When a person has dementia, it means they are losing memories, not feelings. One of my favorite quotes is from Maya Angelou,
“I’ve learned that people will forget what you said, people will forget what you did, but people will never forget how you made them feel.”Maya Angelou
That seems to be true even if your loved-one cannot remember your name or your visit. According to the National Institutes of Health, the elevated feelings of happiness levels of sadness and that persisted well beyond their memory for the events that originally caused the emotion.
Caring Makes a Difference
The month of February is often associated with Valentine’s Day. This year, if possible, let your loved-one know your love for them by giving the best Valentine ever. Your company! Bring lots of smiles, kind words, soft voices, and singing.
No matter where they reside; at their home, in a care home, Memory Unit, or in a Skilled Nursing Facility, those that share in their care need to know who they are as a person. It has been my observation that folks (unconsciously) connect with, relate to, and care more for someone they know. The patient becomes a person instead of bed 6C, or a client number, or something on a to-do list.
When my Mama entered a Skilled Nursing Facility, it took a while for us to acclimate to her new living arrangements.
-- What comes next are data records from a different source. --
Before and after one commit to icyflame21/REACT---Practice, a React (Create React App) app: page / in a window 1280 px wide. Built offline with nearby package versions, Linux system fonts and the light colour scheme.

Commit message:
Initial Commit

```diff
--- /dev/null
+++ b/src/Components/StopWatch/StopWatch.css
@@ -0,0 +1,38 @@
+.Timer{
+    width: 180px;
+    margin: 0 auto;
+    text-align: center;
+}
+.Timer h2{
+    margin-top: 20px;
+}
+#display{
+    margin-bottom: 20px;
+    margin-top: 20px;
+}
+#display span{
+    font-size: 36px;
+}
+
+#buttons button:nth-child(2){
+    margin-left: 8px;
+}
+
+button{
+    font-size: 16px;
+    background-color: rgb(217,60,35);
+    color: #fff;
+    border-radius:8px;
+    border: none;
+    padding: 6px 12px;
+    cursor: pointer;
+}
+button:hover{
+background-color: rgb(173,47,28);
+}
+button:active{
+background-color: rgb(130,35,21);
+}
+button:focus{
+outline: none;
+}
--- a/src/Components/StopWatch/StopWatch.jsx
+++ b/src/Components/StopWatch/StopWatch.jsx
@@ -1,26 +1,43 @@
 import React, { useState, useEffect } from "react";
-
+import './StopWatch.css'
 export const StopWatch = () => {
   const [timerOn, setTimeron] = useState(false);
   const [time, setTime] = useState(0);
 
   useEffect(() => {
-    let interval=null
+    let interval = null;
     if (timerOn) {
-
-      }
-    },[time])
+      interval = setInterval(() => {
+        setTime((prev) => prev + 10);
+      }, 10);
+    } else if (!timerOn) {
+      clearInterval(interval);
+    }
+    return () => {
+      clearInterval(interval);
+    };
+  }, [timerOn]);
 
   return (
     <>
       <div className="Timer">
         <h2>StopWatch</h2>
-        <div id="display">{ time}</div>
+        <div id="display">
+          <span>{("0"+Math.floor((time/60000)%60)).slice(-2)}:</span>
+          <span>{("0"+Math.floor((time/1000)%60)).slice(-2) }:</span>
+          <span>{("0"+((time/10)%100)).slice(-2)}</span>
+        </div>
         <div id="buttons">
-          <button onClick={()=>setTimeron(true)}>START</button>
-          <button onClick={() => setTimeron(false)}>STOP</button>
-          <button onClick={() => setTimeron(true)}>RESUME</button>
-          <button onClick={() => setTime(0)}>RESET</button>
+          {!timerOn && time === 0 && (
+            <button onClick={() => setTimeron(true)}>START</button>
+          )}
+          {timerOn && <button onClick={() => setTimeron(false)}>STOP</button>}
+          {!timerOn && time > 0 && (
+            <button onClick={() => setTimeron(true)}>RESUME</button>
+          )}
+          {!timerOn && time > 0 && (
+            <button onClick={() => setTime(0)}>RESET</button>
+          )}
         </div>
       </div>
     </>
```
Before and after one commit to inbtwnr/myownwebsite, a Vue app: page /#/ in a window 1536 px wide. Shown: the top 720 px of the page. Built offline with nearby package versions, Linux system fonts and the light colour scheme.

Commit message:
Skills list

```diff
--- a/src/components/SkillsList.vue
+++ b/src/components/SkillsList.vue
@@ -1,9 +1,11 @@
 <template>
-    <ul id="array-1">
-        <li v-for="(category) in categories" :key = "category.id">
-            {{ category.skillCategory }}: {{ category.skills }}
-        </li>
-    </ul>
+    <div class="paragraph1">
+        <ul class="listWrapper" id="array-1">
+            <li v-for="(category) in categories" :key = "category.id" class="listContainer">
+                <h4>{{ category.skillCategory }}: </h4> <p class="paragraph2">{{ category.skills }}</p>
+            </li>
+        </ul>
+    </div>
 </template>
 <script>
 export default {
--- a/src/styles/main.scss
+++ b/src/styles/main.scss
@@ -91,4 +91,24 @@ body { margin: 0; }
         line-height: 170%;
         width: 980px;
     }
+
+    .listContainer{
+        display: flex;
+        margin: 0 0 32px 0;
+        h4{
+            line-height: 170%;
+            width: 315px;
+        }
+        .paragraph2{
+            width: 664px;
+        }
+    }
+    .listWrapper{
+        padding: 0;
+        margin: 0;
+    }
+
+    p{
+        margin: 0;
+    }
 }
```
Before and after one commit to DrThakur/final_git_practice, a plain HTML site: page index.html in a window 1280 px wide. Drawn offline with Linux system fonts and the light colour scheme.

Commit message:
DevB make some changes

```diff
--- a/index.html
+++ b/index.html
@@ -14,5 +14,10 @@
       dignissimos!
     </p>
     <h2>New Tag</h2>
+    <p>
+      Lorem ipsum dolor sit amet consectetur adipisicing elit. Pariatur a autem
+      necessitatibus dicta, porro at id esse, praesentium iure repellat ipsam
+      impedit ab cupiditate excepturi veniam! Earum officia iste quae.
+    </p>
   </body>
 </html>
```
We went from us providing all her care to having strangers provide for her needs. We wanted to be sure that they understood her value. We visited often and over time shared with those providing her care who she was and what she did and enjoyed before dementia struck.
Talking about your loved one’s past, and their previous personality is helpful. It helps others appreciate their value, especially if it is accompanied by small gifts, flowers, and cards – things that can be displayed in the room.
Be as Present as Possible
Whenever you are able, take flowers instead of sending them…. unless you live too far away. Then sending flowers conveys a nice message. Deliver cards in person instead of mailing them. Again, if mailing them is the only option, then it’s better to mail than neglect. And send them often. Don’t wait for a birthday, special occasion or holiday. If the Care Staff sees your loved-one receiving flowers, cards and little gifts along with a cheery note, they will realize the person in bed 6C is loved and thought of regularly.
Another idea along those lines is to give every friend and family member a pre-addressed blank card to write their favorite memory involving your loved-one. Ask them, if possible, to bring the card in person – if not, mailing it would work as well. The care staff will see the cards and read the memories to your loved one and begin to see some of the charming characteristics that they possessed prior to dementia. Who knows? Maybe it will trigger other memories…or perhaps your loved one will remember some of the events as well. Even if that doesn’t happen, the time spent together is worth it.
Has your world been touched by dementia? My recent book, “FinishingWell: Finding Joy in the Journey”, is a collection of stories and tips about doing life with my Mama. May it encourage and inspire you to find the joy on your own, unique journey. Find our group on Facebook